The UN rights office asked the UAE for proof of life for Latifa on February 18, two days after the BBC’s Panorama news program broadcast a video showing the princess saying that she was being held against her will at a barricaded villa.
The Emirati princess said she was making the video in the bathroom of the villa, the only room she could lock herself into. “I just want to be free,” she said.
The princess’ friends have said they are concerned for her safety as she hasn’t been heard from since she stopped responding to text messages last summer.
Last month, the UAE said Latifa was being cared for at home by family and medical professionals.
But the UAE has not as of yet produced any proof that she is even alive.
“We haven’t got any proof of life, and we would like one, one that is clear, compelling evidence that she is alive.

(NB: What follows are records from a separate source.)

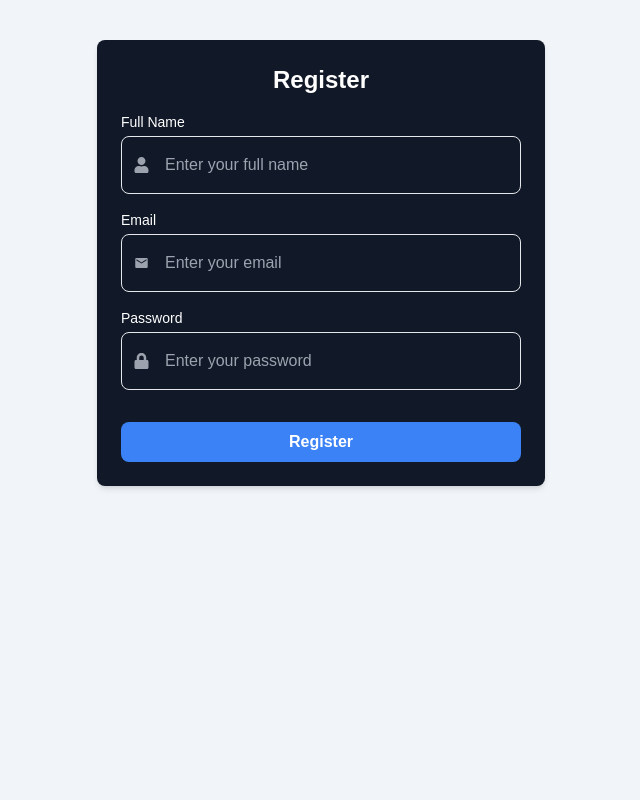
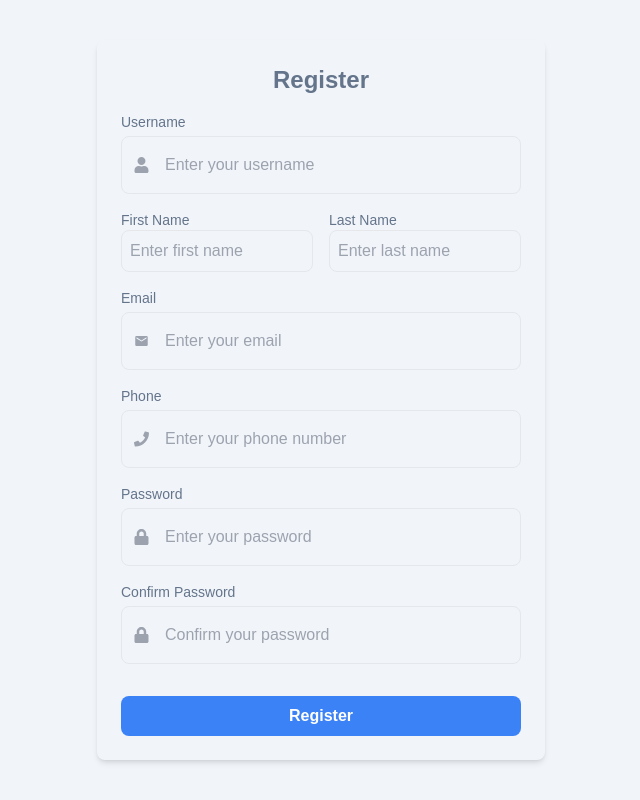
Before and after one commit to Tanvir1407/Crime-reporting, a React (Vite) app: page /register in a window 1280 px wide. Shown: the whole page, without its empty margins (319-959 px from the left). Built offline with nearby package versions, Linux system fonts and the light colour scheme; a web font is replaced by a local one.

Commit message:
add authentication features with user login and registration, integrate react-hot-toast for notifications

```diff
--- a/package.json
+++ b/package.json
@@ -15,6 +15,7 @@
     "axios": "^1.7.9",
     "react": "^18.3.1",
     "react-dom": "^18.3.1",
+    "react-hot-toast": "^2.5.1",
     "react-icons": "^5.4.0",
     "react-redux": "^9.2.0",
     "react-router-dom": "^6.28.0"
--- a/src/components/LandingPage/Navbar.jsx
+++ b/src/components/LandingPage/Navbar.jsx
@@ -1,6 +1,10 @@
 import { Link } from "react-router-dom";
 
 const Navbar = () => {
+  const isLogged =  localStorage.getItem("isLogged")
+  const firstName = localStorage.getItem("firstName")
+  const lastName = localStorage.getItem("lastName")
+  const userName = localStorage.getItem("username")
   return (
     <nav className="fixed top-0 right-0 left-0 bg-white shadow-md p-4">
       <div className="container mx-auto flex justify-between items-center">
@@ -13,7 +17,7 @@ const Navbar = () => {
         <div className="hidden md:flex space-x-6 mx-auto"></div>
 
         {/* Login and Register Buttons */}
-        <div className="hidden md:flex space-x-4">
+        {isLogged ?<h1>{firstName && lastName ? `${firstName } ${lastName}` : <h1 className="capitalize"> {userName}</h1>} </h1> : <div className="hidden md:flex space-x-4">
           <Link
             to="/login"
             className="text-gray-600 border-[1.9px] border-gray-900  hover:text-gray-800  px-4 py-2 rounded-lg transition duration-300">
@@ -24,7 +28,7 @@ const Navbar = () => {
             className="bg-gray-900 text-white px-4 py-2 rounded-lg transition duration-300">
             Register
           </Link>
-        </div>
+        </div>}
 
         {/* Mobile Menu Button */}
         <button className="md:hidden text-gray-600 focus:outline-none">
--- a/src/components/Redux/Api/Auth.js
+++ b/src/components/Redux/Api/Auth.js
@@ -1,24 +1,53 @@
 import { createSlice, createAsyncThunk } from "@reduxjs/toolkit";
+import axios from "axios";
 
-// Thunks for API Calls
-export const getAllDivision = createAsyncThunk("divisions/divisions", async () => {
-  const response = await fetch("https://bdapis.com/api/v1.2/divisions")
-  .then((res) => res.json())
-    .then((data) => data);
-  return response.data;
-});
-export const getAllDistrict = createAsyncThunk("divisions/district", async (arg) => {
-  const response = await fetch(`https://bdapis.com/api/v1.2/division/${arg}`)
-  .then((res) => res.json())
-    .then((data) => data);
-  return response.data;
+export const userRegister = createAsyncThunk("auth/register", async (value) => {
+  try {
+    const response = await axios.post("/user/register/", value, {
+      headers: {
+        Accept: "application/json",
+        "Content-Type": "application/json;charset=UTF-8",
+      },
+    });
+    return response.data;
+  } catch (error) {
+    console.error("Registration Error:", error);
+
+    // Provide a meaningful error message
+  }
 });
 
+export const userLogin = createAsyncThunk("auth/userLogin", async (value) => {
+  try {
+    const response = await axios.post("/user/login/", value, {
+      headers: {
+        Accept: "application/json",
+        "Content-Type": "application/json;charset=UTF-8",
+      },
+    });
+    return response.data;
+  } catch (error) {
+    console.error( error);
+
+    // Provide a meaningful error message
+  }
+});
+
+export const getLoggedUser = createAsyncThunk("auth/getLoggedUser", async (arg) => {
+  try {
+    const response = await axios.get(`/user/useraccounts/${arg}/`);
+    return response.data;
+  } catch (error) {
+    console.error( error);
+
+    // Provide a meaningful error message
+  }
+});
 
 // Initial state
 const initialState = {
-  division: null,
-  district: null,
+  user: null,
+  loggedUser: null,
   error: null,
   loading: false,
 };
@@ -30,31 +59,17 @@ const authSlice = createSlice({
 
   extraReducers: (builder) => {
     builder
-      .addCase(getAllDivision.pending, (state) => {
-        state.loading = true
+      .addCase(getLoggedUser.pending, (state) => {
+        state.loading = true;
       })
-      .addCase(getAllDivision.fulfilled, (state, action) => {
+      .addCase(getLoggedUser.fulfilled, (state, action) => {
         state.loading = false;
-        state.division = action.payload;
+        state.loggedUser = action.payload;
       })
-      .addCase(getAllDivision.rejected, (state, action) => {
+      .addCase(getLoggedUser.rejected, (state, action) => {
         state.loading = false;
         state.error = action.error.message;
-      })
-
-
-    builder
-      .addCase(getAllDistrict.pending, (state) => {
-        state.loading = true
-      })
-      .addCase(getAllDistrict.fulfilled, (state, action) => {
-        state.loading = false;
-        state.district = action.payload;
-      })
-      .addCase(getAllDistrict.rejected, (state, action) => {
-        state.loading = false;
-        state.error = action.error.message;
-      })
+      });
 
   },
 });
--- a/src/components/Redux/App/store.js
+++ b/src/components/Redux/App/store.js
@@ -1,10 +1,12 @@
 import { configureStore } from "@reduxjs/toolkit";
 import counterReducer from "../Api/Counter";
 import divisionReducer from "../Api/Division";
+import authReducer from "../Api/Auth";
 const store = configureStore({
   reducer: {
     counter: counterReducer,
     division: divisionReducer,
+    auth: authReducer,
   },
 });
 
--- a/src/components/auth/Login.jsx
+++ b/src/components/auth/Login.jsx
@@ -1,41 +1,73 @@
-import { Form, Input } from "antd";
 import { useState } from "react";
 import { FaUser, FaLock } from "react-icons/fa";
+import { useDispatch } from "react-redux";
+import { getLoggedUser, userLogin } from "../Redux/Api/Auth";
+import { useNavigate } from "react-router-dom";
 
-export default function Login() {
-  const [email, setEmail] = useState("");
+export default function Register() {
+  const dispatch = useDispatch();
+  const [username, setUsername] = useState("");
   const [password, setPassword] = useState("");
+  const [error, setError] = useState("");
 
-  const handleSubmit = (e) => {
+  const navigate = useNavigate();
+  const handleSubmit = async(e) => {
+
     e.preventDefault();
-    console.log("Logging in with", email, password);
+    if (password.length < 6) {
+      setError("Passwords must be at least 6 characters long");
+      return;
+    }
+
+    setError("");
+
+    const userData =  { username, password }
+    const resp =  await dispatch(userLogin(userData))
+
+    if(resp.payload){
+      localStorage.setItem("userId", resp.payload.user_id)
+      localStorage.setItem("isLogged", true)
+      const resp2 =  await dispatch(getLoggedUser(resp.payload.user_id))
+      console.log(resp2)
+      if(resp2.payload){
+        localStorage.setItem("firstName",resp2.payload.first_name)
+        localStorage.setItem("lastName",resp2.payload.last_name)
+        localStorage.setItem("email",resp2.payload.email)
+        localStorage.setItem("phone",resp2.payload.phone)
+        localStorage.setItem("username", resp2.payload.username)
+      }
+      navigate("/")
+    }
+
   };
 
   return (
-    <div className="max-w-md mx-auto rounded-lg shadow-md p-6 my-10 bg-gray-900 text-white">
+    <div className="max-w-md mx-auto rounded-lg shadow-md p-6 my-10 ">
       <h2 className="text-2xl font-bold text-center">Login</h2>
-      <Form onFinish={handleSubmit} className="mt-4">
+      <form onSubmit={handleSubmit} className="mt-4">
         <div className="mb-4">
-          <label className="block text-sm font-medium">Email</label>
-          <div className="flex items-center  rounded-lg px-3 py-2 mt-1 border">
+          <label className="block text-sm font-medium">Username</label>
+          <div className="flex items-center rounded-lg px-3 py-2 mt-1 border">
             <FaUser className="text-gray-400" />
-            <Input
-              type="email"
-              className="w-full bg-transparent outline-none p-2 ml-2 "
-              placeholder="Enter your email"
-              value={email}
-              onChange={(e) => setEmail(e.target.value)}
+            <input
+
+              type="text"
+              className="w-full bg-transparent outline-none p-2 ml-2"
+              placeholder="Enter your username"
+              value={username}
+              onChange={(e) => setUsername(e.target.value)}
               required
             />
           </div>
         </div>
+
         <div className="mb-4">
           <label className="block text-sm font-medium">Password</label>
-          <div className="flex items-center  rounded-lg px-3 py-2 mt-1 border">
+          <div className="flex items-center rounded-lg px-3 py-2 mt-1 border">
             <FaLock className="text-gray-400" />
             <input
               type="password"
-              className="w-full bg-transparent outline-none p-2 ml-2 "
+              className="w-full bg-transparent outline-none p-2 ml-2"
               placeholder="Enter your password"
               value={password}
               onChange={(e) => setPassword(e.target.value)}
@@ -43,12 +75,13 @@ export default function Login() {
             />
           </div>
         </div>
+        {error && <p className="text-red-500 text-sm">{error}</p>}
         <button
           type="submit"
           className="w-full bg-blue-500 hover:bg-blue-600 text-white font-bold py-2 px-4 rounded-lg mt-4">
           Login
         </button>
-      </Form>
+      </form>
     </div>
   );
 }
--- a/src/components/auth/Register.jsx
+++ b/src/components/auth/Register.jsx
@@ -1,31 +1,80 @@
 import { useState } from "react";
-import { FaUser, FaLock } from "react-icons/fa";
+import { FaUser, FaLock, FaPhone } from "react-icons/fa";
 import { MdEmail } from "react-icons/md";
+import { useDispatch } from "react-redux";
+import { userRegister } from "../Redux/Api/Auth";
+import toast from "react-hot-toast";
+import { useNavigate } from "react-router-dom";
 
 export default function Register() {
-  const [name, setName] = useState("");
+  const dispatch = useDispatch();
+  const [username, setUsername] = useState("");
+  const [firstName, setFirstName] = useState("");
+  const [lastName, setLastName] = useState("");
   const [email, setEmail] = useState("");
+  const [phone, setPhone] = useState("");
   const [password, setPassword] = useState("");
+  const [confirmPassword, setConfirmPassword] = useState("");
+  const [error, setError] = useState("");
 
-  const handleSubmit = (e) => {
+  const navigate = useNavigate();
+  const handleSubmit = async(e) => {
+
     e.preventDefault();
-    console.log("Registering with", name, email, password);
+    if (password !== confirmPassword) {
+      setError("Passwords do not match");
+      return;
+    }
+    setError("");
+
+    const userData =  { username, first_name:firstName, last_name:lastName, email, phone, password,confirm_password:confirmPassword }
+    const resp =  await dispatch(userRegister(userData))
+    if(resp?.payload){
+      toast.success(resp.payload)
+      navigate("/login")
+    }
+
   };
 
   return (
-    <div className="max-w-md mx-auto rounded-lg shadow-md p-6 my-10 bg-gray-900 text-white">
+    <div className="max-w-md mx-auto rounded-lg shadow-md p-6 my-10 ">
       <h2 className="text-2xl font-bold text-center">Register</h2>
       <form onSubmit={handleSubmit} className="mt-4">
         <div className="mb-4">
-          <label className="block text-sm font-medium">Full Name</label>
+          <label className="block text-sm font-medium">Username</label>
           <div className="flex items-center rounded-lg px-3 py-2 mt-1 border">
             <FaUser className="text-gray-400" />
             <input
+
               type="text"
               className="w-full bg-transparent outline-none p-2 ml-2"
-              placeholder="Enter your full name"
-              value={name}
-              onChange={(e) => setName(e.target.value)}
+              placeholder="Enter your username"
+              value={username}
+              onChange={(e) => setUsername(e.target.value)}
+              required
+            />
+          </div>
+        </div>
+        <div className="grid grid-cols-2 gap-4">
+          <div className="mb-4">
+            <label className="block text-sm font-medium">First Name</label>
+            <input
+              type="text"
+              className="w-full bg-transparent outline-none p-2 border rounded-lg"
+              placeholder="Enter first name"
+              value={firstName}
+              onChange={(e) => setFirstName(e.target.value)}
+              required
+            />
+          </div>
+          <div className="mb-4">
+            <label className="block text-sm font-medium">Last Name</label>
+            <input
+              type="text"
+              className="w-full bg-transparent outline-none p-2 border rounded-lg"
+              placeholder="Enter last name"
+              value={lastName}
+              onChange={(e) => setLastName(e.target.value)}
               required
             />
           </div>
@@ -45,6 +94,20 @@ export default function Register() {
           </div>
         </div>
         <div className="mb-4">
+          <label className="block text-sm font-medium">Phone</label>
+          <div className="flex items-center rounded-lg px-3 py-2 mt-1 border">
+            <FaPhone className="text-gray-400" />
+            <input
+              type="tel"
+              className="w-full bg-transparent outline-none p-2 ml-2"
+              placeholder="Enter your phone number"
+              value={phone}
+              onChange={(e) => setPhone(e.target.value)}
+              required
+            />
+          </div>
+        </div>
+        <div className="mb-4">
           <label className="block text-sm font-medium">Password</label>
           <div className="flex items-center rounded-lg px-3 py-2 mt-1 border">
             <FaLock className="text-gray-400" />
@@ -58,6 +121,21 @@ export default function Register() {
             />
           </div>
         </div>
+        <div className="mb-4">
+          <label className="block text-sm font-medium">Confirm Password</label>
+          <div className="flex items-center rounded-lg px-3 py-2 mt-1 border">
+            <FaLock className="text-gray-400" />
+            <input
+              type="password"
+              className="w-full bg-transparent outline-none p-2 ml-2"
+              placeholder="Confirm your password"
+              value={confirmPassword}
+              onChange={(e) => setConfirmPassword(e.target.value)}
+              required
+            />
+          </div>
+        </div>
+        {error && <p className="text-red-500 text-sm">{error}</p>}
         <button
           type="submit"
           className="w-full bg-blue-500 hover:bg-blue-600 text-white font-bold py-2 px-4 rounded-lg mt-4">
--- a/src/main.jsx
+++ b/src/main.jsx
@@ -8,7 +8,6 @@ import store from "./components/Redux/App/store";
 const root = ReactDOM.createRoot(document.getElementById("root"));
 
  axios.defaults.baseURL = import.meta.env.VITE_API_URL;
-
 
 axios.interceptors.request.use(async (config) => {
 
```
Also changed, not shown: 1 other file (tests, documents, lock files or other folders).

Our first concern of course is to be sure of that, that she is still alive,” UN human rights spokeswoman Marta Hurtado said at a briefing in Geneva on Friday.
Princess Latifa first drew international attention in 2018, when she announced in a video that she was fleeing the UAE because of mistreatment and restrictions imposed by her family.
However, a source close to the Dubai government said on April 17 that year that the runaway princess had been “brought back” to the Arab country.
In March 2020, a court in London confirmed assertions made by the Dubai ruler’s former wife, Princess Haya, in a legal battle, including that the ruler had ordered the abduction of Latifa.
Hurtado said senior UN officials had sought a meeting with the Emirati ambassador in Geneva about Latifa, which has been agreed in principle.
She further said that they also planned to raise the case of her older sister, Shamsa.
In August 2000, and about two months after fleeing her father’s Longcross Estate in Surrey during the family’s annual UK holiday, Shamsa, who is now almost 39, was forcibly taken from Cambridge and flown by a helicopter to France and then by a private jet back to Dubai, and she has not been seen in public since.
Last February, BBC also reported that Princess Latifa had urged British police in a letter to re-investigate the alleged abduction of her older sister.